Exercise directions> With the pictures set aside, reproduce each entry precisely as it reads.

[Records provided — start]

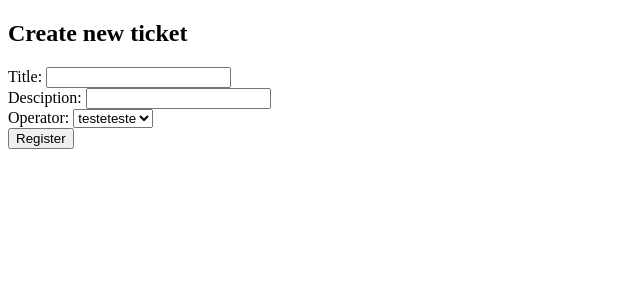
After one commit to rbiancosilva/django-helpdesk, a Django app: page /tickets/new_ticket in a window 1280 px wide. The commit adds this page. Shown: the top 300 px of the page, without its empty margins (0-640 px from the left). Run offline with Django 5.2, Linux system fonts and the light colour scheme; a user stored in the database is signed in; data comes from the database, SQL or seed files in the repository; both versions use the stored data as it was after the commit.

Commit message:
Adding new ticket form

```diff
--- a/helpdesk/tickets/templates/tickets/index.html
+++ b/helpdesk/tickets/templates/tickets/index.html
@@ -10,5 +10,6 @@
     <a href="{% url 'logout' %}">Logout</a> <br>
     <a href="{% url 'my_profile_tickets' %}">My profile</a>
     <a href="{% url 'list_users_tickets' %}">List Users</a>
+    <a href="{% url 'new_ticket_tickets' %}">New ticket</a>
 </body>
 </html>
--- /dev/null
+++ b/helpdesk/tickets/templates/tickets/new_ticket.html
@@ -0,0 +1,40 @@
+<!DOCTYPE html>
+<html lang="en">
+<head>
+    <meta charset="UTF-8">
+    <title>Register</title>
+</head>
+<body>
+    {% if messages %}
+        <ul class="messages">
+            {% for message in messages %}
+                <li {% if message.tags %} class="{{ message.tags }}" {% endif %}>{{ message }}</li>
+            {% endfor %}
+        </ul>
+    {% endif %}
+    <h2>Create new ticket</h2>
+    <form method="post" action="{% url 'new_ticket_tickets' %}">
+        {% csrf_token %}
+        <div class="form-group">
+            <label for="title">Title:</label>
+            <input type="text" id="title" name="title" class="form-control">
+        </div>
+
+        <div class="form-group">
+            <label for="description">Desciption:</label>
+            <input type="text" id="description" name="description" class="form-control">
+        </div>
+
+        <div class="form-group">
+            <label for="operator">Operator:</label>
+            <select id="operator" name="operator" class="form-control">
+                {% for operator in operators %}
+                    <option value="{{ operator.id }}">{{ operator.username }}</option>
+                {% endfor %}
+            </select>
+        </div>
+
+        <button type="submit" class="btn btn-primary">Register</button>
+    </form>
+</body>
+</html>
--- a/helpdesk/tickets/urls.py
+++ b/helpdesk/tickets/urls.py
@@ -7,4 +7,5 @@ urlpatterns = [
     path('list_users', views.list_users_tickets, name='list_users_tickets'),
     path('profile/my_profile', views.my_profile_tickets, name='my_profile_tickets'),
     path('profile/<int:user_id>', views.profile_tickets, name='profile_tickets'),
+    path('new_ticket', views.new_ticket_tickets, name='new_ticket_tickets')
 ]
--- a/helpdesk/tickets/views.py
+++ b/helpdesk/tickets/views.py
@@ -1,9 +1,10 @@
-from django.shortcuts import render
+from django.shortcuts import render, redirect
 from django.http import HttpResponse
 from django.contrib.auth.models import User
 from django.contrib.auth.decorators import login_required
 from authentication.models import Profile
 from django.contrib.auth.decorators import permission_required
+from .models import Ticket
 
 @login_required(login_url='login')
 def index_tickets(request):
@@ -25,3 +26,19 @@ def profile_tickets(request, user_id:int):
 def list_users_tickets(request):
     users = User.objects.all()
     return render(request, 'tickets/list_users.html', {'users':users})
+
+@login_required(login_url='login')
+@permission_required('tickets.create_ticket', raise_exception=True)
+def new_ticket_tickets(request):
+    if request.method == 'POST':
+        title = request.POST.get('title')
+        description = request.POST.get('description')
+        operator_id = int(request.POST.get('operator'))
+        responsible = User.objects.get(pk=operator_id)
+
+        new_ticket = Ticket.objects.create(title=title, description=description, responsible=responsible, opened_by=request.user)
+        new_ticket.save()
+        return redirect('index_tickets')
+
+    operators = User.objects.filter(groups__id=2)
+    return render(request, 'tickets/new_ticket.html', {'operators':operators})
```
Also changed, not shown: helpdesk/authentication/views.py (+16 -15 lines), helpdesk/db.sqlite3.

[Records provided — finish]

Solution>
After one commit to rbiancosilva/django-helpdesk, a Django app: page /tickets/new_ticket in a window 1280 px wide. The commit adds this page. Shown: the top 300 px of the page, without its empty margins (0-640 px from the left). Run offline with Django 5.2, Linux system fonts and the light colour scheme; a user stored in the database is signed in; data comes from the database, SQL or seed files in the repository; both versions use the stored data as it was after the commit.

Commit message:
Adding new ticket form

```diff
--- a/helpdesk/tickets/templates/tickets/index.html
+++ b/helpdesk/tickets/templates/tickets/index.html
@@ -10,5 +10,6 @@
     <a href="{% url 'logout' %}">Logout</a> <br>
     <a href="{% url 'my_profile_tickets' %}">My profile</a>
     <a href="{% url 'list_users_tickets' %}">List Users</a>
+    <a href="{% url 'new_ticket_tickets' %}">New ticket</a>
 </body>
 </html>
--- /dev/null
+++ b/helpdesk/tickets/templates/tickets/new_ticket.html
@@ -0,0 +1,40 @@
+<!DOCTYPE html>
+<html lang="en">
+<head>
+    <meta charset="UTF-8">
+    <title>Register</title>
+</head>
+<body>
+    {% if messages %}
+        <ul class="messages">
+            {% for message in messages %}
+                <li {% if message.tags %} class="{{ message.tags }}" {% endif %}>{{ message }}</li>
+            {% endfor %}
+        </ul>
+    {% endif %}
+    <h2>Create new ticket</h2>
+    <form method="post" action="{% url 'new_ticket_tickets' %}">
+        {% csrf_token %}
+        <div class="form-group">
+            <label for="title">Title:</label>
+            <input type="text" id="title" name="title" class="form-control">
+        </div>
+
+        <div class="form-group">
+            <label for="description">Desciption:</label>
+            <input type="text" id="description" name="description" class="form-control">
+        </div>
+
+        <div class="form-group">
+            <label for="operator">Operator:</label>
+            <select id="operator" name="operator" class="form-control">
+                {% for operator in operators %}
+                    <option value="{{ operator.id }}">{{ operator.username }}</option>
+                {% endfor %}
+            </select>
+        </div>
+
+        <button type="submit" class="btn btn-primary">Register</button>
+    </form>
+</body>
+</html>
--- a/helpdesk/tickets/urls.py
+++ b/helpdesk/tickets/urls.py
@@ -7,4 +7,5 @@ urlpatterns = [
     path('list_users', views.list_users_tickets, name='list_users_tickets'),
     path('profile/my_profile', views.my_profile_tickets, name='my_profile_tickets'),
     path('profile/<int:user_id>', views.profile_tickets, name='profile_tickets'),
+    path('new_ticket', views.new_ticket_tickets, name='new_ticket_tickets')
 ]
--- a/helpdesk/tickets/views.py
+++ b/helpdesk/tickets/views.py
@@ -1,9 +1,10 @@
-from django.shortcuts import render
+from django.shortcuts import render, redirect
 from django.http import HttpResponse
 from django.contrib.auth.models import User
 from django.contrib.auth.decorators import login_required
 from authentication.models import Profile
 from django.contrib.auth.decorators import permission_required
+from .models import Ticket
 
 @login_required(login_url='login')
 def index_tickets(request):
@@ -25,3 +26,19 @@ def profile_tickets(request, user_id:int):
 def list_users_tickets(request):
     users = User.objects.all()
     return render(request, 'tickets/list_users.html', {'users':users})
+
+@login_required(login_url='login')
+@permission_required('tickets.create_ticket', raise_exception=True)
+def new_ticket_tickets(request):
+    if request.method == 'POST':
+        title = request.POST.get('title')
+        description = request.POST.get('description')
+        operator_id = int(request.POST.get('operator'))
+        responsible = User.objects.get(pk=operator_id)
+
+        new_ticket = Ticket.objects.create(title=title, description=description, responsible=responsible, opened_by=request.user)
+        new_ticket.save()
+        return redirect('index_tickets')
+
+    operators = User.objects.filter(groups__id=2)
+    return render(request, 'tickets/new_ticket.html', {'operators':operators})
```
Also changed, not shown: helpdesk/authentication/views.py (+16 -15 lines), helpdesk/db.sqlite3.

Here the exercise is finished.